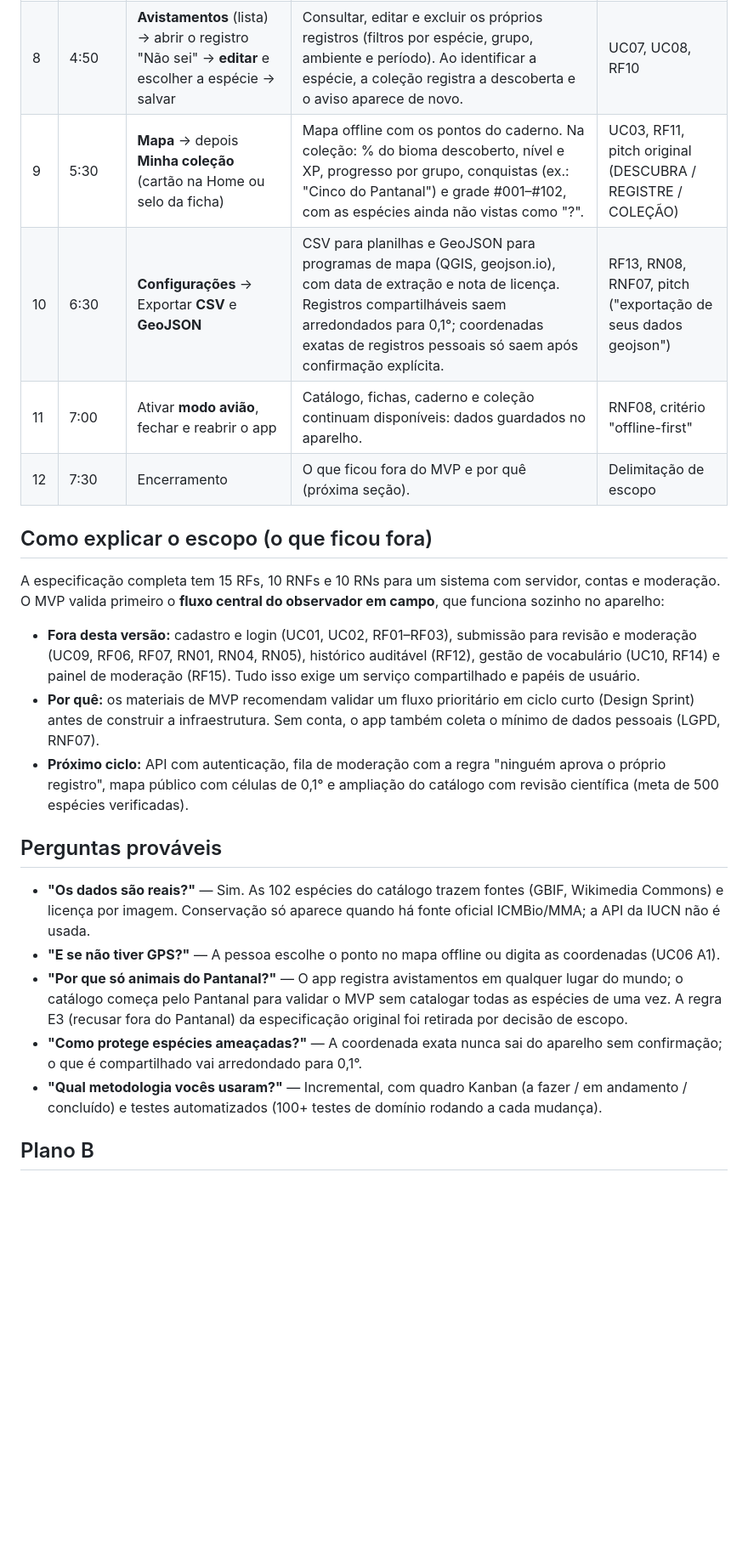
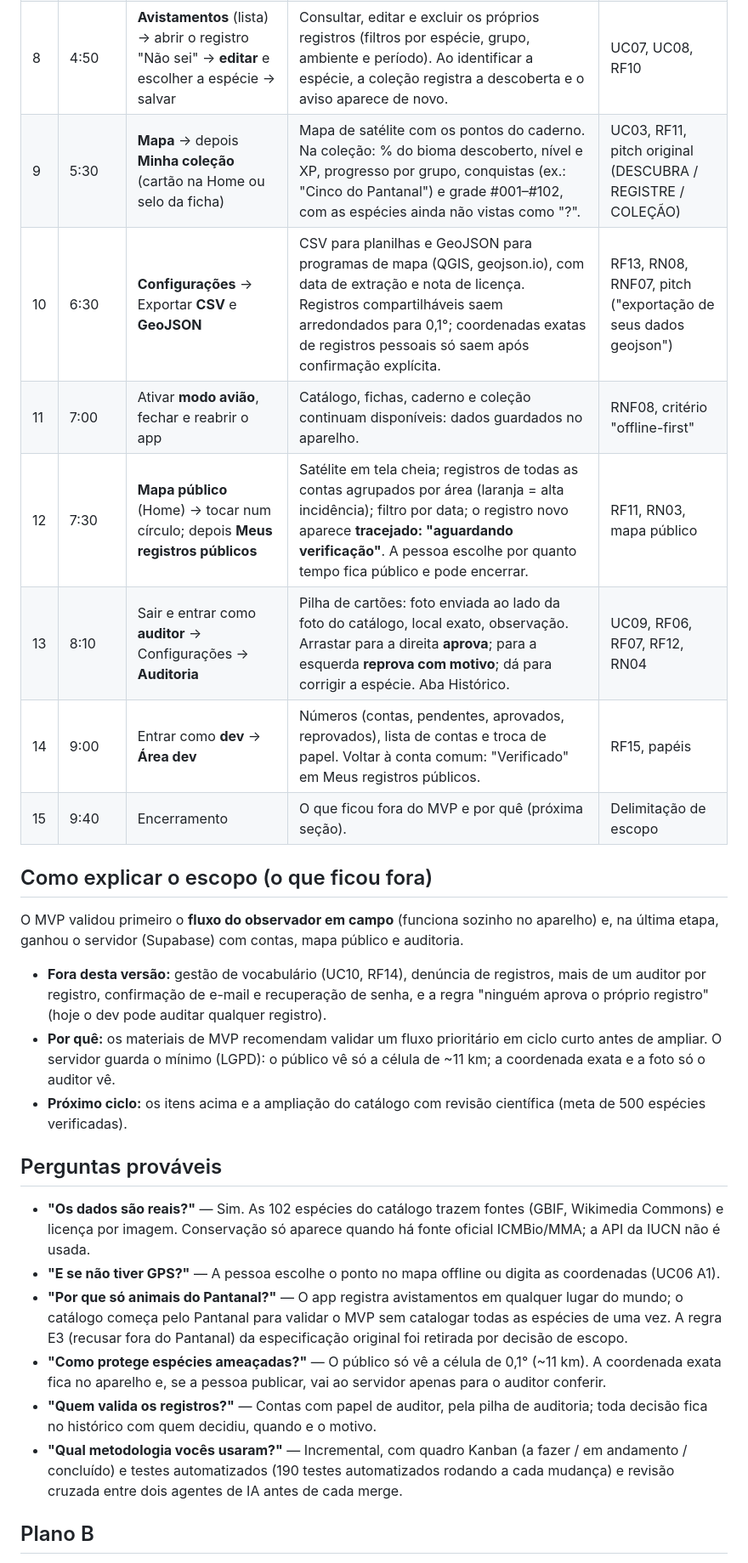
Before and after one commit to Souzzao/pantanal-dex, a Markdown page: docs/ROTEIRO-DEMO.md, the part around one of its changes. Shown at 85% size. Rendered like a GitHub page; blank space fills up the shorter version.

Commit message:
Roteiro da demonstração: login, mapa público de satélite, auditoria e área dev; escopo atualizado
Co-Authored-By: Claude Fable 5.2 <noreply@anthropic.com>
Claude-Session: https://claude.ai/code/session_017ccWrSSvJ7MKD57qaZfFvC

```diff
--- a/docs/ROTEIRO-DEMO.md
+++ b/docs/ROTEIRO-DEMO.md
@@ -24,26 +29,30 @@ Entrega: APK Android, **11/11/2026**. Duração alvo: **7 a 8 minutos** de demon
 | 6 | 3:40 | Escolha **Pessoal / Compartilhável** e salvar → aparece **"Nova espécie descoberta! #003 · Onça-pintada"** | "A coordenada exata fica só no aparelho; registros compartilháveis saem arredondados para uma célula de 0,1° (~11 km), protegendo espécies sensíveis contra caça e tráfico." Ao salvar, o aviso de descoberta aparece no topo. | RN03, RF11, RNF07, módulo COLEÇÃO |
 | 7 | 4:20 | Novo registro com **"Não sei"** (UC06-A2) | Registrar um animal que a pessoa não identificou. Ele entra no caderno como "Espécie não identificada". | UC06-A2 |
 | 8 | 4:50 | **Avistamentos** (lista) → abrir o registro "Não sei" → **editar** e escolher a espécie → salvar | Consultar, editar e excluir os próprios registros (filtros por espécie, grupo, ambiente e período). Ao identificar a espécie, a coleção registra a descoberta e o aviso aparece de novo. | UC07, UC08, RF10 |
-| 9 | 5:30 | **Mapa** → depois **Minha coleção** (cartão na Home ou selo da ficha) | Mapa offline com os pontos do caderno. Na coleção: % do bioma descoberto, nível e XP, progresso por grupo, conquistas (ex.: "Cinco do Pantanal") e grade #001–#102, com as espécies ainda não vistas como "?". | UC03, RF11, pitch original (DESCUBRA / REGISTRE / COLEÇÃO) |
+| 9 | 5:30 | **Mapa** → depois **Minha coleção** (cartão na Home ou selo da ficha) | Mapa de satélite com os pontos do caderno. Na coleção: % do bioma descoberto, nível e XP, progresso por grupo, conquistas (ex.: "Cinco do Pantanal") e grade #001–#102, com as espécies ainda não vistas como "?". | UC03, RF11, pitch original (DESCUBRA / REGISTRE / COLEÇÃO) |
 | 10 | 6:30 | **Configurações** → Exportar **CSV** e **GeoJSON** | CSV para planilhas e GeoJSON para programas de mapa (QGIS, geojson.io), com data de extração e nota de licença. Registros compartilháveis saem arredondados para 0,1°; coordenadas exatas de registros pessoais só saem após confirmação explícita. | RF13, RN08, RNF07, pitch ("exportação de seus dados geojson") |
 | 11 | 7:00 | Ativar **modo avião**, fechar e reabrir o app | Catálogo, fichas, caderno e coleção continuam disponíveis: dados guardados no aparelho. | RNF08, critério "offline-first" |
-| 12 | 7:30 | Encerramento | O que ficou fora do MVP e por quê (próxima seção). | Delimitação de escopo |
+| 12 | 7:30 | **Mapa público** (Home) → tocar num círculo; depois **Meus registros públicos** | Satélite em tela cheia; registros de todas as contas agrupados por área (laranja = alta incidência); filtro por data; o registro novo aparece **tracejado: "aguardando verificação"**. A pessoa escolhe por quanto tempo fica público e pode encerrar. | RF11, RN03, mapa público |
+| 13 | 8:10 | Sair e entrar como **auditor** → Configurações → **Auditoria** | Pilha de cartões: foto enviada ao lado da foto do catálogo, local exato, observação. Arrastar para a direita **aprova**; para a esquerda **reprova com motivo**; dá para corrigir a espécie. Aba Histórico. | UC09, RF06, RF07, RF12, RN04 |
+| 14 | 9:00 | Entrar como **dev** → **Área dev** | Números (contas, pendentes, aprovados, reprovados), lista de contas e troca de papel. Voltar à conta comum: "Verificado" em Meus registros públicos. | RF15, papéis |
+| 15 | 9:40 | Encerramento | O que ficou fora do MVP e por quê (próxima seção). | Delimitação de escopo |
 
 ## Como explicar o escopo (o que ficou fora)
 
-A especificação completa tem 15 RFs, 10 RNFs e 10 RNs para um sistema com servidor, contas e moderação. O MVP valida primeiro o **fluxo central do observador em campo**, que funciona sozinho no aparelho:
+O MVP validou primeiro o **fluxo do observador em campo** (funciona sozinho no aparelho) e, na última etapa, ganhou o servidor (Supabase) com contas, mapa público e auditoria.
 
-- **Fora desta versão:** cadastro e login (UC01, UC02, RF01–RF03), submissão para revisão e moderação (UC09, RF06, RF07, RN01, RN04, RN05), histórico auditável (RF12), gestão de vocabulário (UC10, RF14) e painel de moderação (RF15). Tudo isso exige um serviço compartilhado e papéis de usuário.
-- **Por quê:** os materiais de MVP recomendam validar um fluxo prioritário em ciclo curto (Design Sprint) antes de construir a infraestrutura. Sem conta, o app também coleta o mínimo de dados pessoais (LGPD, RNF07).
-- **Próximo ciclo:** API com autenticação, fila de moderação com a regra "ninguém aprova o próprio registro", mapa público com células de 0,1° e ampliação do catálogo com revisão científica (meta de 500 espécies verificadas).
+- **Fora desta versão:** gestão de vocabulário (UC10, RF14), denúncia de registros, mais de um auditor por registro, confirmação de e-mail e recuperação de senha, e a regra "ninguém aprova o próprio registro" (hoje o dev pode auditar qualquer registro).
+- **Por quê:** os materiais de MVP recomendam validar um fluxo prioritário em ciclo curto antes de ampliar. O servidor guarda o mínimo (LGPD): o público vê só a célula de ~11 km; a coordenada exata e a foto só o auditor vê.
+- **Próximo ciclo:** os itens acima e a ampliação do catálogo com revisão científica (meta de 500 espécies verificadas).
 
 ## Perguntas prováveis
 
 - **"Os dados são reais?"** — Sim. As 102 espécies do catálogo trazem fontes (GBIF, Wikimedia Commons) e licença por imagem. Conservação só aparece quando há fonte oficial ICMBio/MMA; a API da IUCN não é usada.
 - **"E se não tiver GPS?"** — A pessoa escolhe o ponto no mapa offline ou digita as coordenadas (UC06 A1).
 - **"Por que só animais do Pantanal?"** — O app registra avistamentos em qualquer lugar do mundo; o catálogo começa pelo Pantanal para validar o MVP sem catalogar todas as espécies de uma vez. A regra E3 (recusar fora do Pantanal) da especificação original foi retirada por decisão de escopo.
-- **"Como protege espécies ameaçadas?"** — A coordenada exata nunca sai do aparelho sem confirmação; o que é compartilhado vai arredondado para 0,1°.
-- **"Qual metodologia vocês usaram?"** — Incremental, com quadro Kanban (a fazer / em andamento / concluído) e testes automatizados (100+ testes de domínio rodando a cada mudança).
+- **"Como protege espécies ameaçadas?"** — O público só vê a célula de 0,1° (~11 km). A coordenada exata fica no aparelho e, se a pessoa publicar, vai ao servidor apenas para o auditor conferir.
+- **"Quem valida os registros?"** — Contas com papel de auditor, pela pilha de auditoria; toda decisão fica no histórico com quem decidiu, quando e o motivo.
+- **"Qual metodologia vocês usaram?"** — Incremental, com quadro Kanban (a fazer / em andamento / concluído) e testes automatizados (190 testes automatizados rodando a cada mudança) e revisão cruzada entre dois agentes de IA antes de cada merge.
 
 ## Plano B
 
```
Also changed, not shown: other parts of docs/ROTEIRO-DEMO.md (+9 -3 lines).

---*---

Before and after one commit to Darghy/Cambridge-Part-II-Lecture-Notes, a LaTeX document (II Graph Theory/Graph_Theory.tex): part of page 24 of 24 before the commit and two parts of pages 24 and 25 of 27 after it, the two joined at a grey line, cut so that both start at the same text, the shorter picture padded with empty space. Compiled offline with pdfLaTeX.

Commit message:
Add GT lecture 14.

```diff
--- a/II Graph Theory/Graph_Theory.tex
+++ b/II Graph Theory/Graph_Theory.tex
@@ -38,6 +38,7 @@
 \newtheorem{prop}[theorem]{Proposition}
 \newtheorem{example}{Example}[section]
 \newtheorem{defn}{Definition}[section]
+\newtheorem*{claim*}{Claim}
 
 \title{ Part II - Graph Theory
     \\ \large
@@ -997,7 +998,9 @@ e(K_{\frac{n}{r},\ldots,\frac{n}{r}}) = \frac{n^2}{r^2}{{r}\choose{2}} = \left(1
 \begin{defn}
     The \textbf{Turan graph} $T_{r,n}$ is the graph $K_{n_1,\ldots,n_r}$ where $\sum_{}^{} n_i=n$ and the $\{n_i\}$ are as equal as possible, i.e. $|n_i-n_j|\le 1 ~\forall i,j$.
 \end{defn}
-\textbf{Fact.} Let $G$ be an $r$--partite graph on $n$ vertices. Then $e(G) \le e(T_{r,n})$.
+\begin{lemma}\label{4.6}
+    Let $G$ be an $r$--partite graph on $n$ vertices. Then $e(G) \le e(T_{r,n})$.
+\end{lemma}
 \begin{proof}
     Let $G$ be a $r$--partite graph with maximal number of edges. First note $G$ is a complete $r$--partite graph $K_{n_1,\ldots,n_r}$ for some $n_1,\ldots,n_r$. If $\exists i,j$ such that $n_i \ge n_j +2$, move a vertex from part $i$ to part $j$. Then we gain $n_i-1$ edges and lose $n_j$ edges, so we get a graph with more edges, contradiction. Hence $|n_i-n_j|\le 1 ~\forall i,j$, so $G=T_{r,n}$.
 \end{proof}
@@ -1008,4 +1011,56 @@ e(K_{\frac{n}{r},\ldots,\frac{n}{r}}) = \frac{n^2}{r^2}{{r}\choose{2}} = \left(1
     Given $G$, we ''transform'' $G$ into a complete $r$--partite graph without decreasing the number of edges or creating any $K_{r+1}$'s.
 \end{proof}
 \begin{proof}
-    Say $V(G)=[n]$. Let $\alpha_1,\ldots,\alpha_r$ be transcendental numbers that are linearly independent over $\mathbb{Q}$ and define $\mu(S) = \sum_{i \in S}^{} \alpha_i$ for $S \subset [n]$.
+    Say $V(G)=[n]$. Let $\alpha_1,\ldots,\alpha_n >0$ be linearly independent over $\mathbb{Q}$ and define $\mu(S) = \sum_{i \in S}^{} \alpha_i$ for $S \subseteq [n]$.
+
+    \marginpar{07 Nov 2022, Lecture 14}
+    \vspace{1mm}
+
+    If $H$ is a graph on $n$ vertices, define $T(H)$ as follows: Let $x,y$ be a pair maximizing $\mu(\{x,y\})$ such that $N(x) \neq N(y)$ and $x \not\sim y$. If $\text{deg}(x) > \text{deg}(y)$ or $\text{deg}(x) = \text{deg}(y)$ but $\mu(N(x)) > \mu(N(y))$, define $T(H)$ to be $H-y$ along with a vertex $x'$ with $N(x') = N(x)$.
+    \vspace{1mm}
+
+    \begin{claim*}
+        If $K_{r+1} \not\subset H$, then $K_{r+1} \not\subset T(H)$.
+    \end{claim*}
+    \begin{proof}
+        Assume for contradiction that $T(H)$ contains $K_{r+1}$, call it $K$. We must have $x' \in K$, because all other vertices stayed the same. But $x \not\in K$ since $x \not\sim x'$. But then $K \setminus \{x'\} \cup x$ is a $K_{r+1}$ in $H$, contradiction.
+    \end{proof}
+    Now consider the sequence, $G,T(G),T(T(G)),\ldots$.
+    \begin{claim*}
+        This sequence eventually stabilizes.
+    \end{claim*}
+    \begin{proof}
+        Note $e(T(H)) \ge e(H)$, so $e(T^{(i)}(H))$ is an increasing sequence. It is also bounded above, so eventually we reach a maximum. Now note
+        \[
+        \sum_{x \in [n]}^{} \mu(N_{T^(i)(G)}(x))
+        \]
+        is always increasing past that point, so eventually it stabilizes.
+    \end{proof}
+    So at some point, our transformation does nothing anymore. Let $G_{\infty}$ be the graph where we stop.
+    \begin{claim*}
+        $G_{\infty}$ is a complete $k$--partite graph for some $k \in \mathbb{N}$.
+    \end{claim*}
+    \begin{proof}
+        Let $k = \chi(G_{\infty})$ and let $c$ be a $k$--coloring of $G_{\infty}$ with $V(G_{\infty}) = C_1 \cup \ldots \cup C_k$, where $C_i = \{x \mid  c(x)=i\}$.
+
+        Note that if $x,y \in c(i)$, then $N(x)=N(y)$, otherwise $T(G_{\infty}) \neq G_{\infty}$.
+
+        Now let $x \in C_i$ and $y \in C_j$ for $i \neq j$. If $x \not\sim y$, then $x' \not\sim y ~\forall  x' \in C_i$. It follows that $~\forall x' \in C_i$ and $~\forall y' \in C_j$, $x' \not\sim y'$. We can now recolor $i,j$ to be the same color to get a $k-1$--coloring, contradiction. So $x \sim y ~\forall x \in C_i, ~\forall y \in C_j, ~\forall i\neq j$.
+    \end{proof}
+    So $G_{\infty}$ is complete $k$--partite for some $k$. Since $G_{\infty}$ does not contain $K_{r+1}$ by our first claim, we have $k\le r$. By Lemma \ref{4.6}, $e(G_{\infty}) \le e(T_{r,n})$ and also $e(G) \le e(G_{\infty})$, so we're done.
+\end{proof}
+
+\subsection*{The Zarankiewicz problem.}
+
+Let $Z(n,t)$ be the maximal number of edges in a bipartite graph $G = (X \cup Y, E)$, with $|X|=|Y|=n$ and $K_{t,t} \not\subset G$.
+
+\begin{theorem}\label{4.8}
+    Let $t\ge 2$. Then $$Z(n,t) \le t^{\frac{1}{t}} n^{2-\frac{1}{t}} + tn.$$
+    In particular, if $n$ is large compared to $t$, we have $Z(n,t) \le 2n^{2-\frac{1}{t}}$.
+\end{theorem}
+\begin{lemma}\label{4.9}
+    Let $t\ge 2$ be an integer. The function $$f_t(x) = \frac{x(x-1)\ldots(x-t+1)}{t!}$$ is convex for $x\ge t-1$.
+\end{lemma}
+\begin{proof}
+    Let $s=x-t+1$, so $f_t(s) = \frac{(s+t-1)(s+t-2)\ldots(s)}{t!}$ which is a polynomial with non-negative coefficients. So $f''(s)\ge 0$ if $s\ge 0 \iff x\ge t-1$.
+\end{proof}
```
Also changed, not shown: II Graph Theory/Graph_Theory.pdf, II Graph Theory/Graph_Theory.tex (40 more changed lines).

---*---

**YOUR GOAL**: Show a copy of each line from the data that includes the word "revisão".

**OUTPUT FOR THIS TASK**:
-- **Fora desta versão:** cadastro e login (UC01, UC02, RF01–RF03), submissão para revisão e moderação (UC09, RF06, RF07, RN01, RN04, RN05), histórico auditável (RF12), gestão de vocabulário (UC10, RF14) e painel de moderação (RF15). Tudo isso exige um serviço compartilhado e papéis de usuário.
-- **Próximo ciclo:** API com autenticação, fila de moderação com a regra "ninguém aprova o próprio registro", mapa público com células de 0,1° e ampliação do catálogo com revisão científica (meta de 500 espécies verificadas).
+- **Próximo ciclo:** os itens acima e a ampliação do catálogo com revisão científica (meta de 500 espécies verificadas).
+- **"Qual metodologia vocês usaram?"** — Incremental, com quadro Kanban (a fazer / em andamento / concluído) e testes automatizados (190 testes automatizados rodando a cada mudança) e revisão cruzada entre dois agentes de IA antes de cada merge.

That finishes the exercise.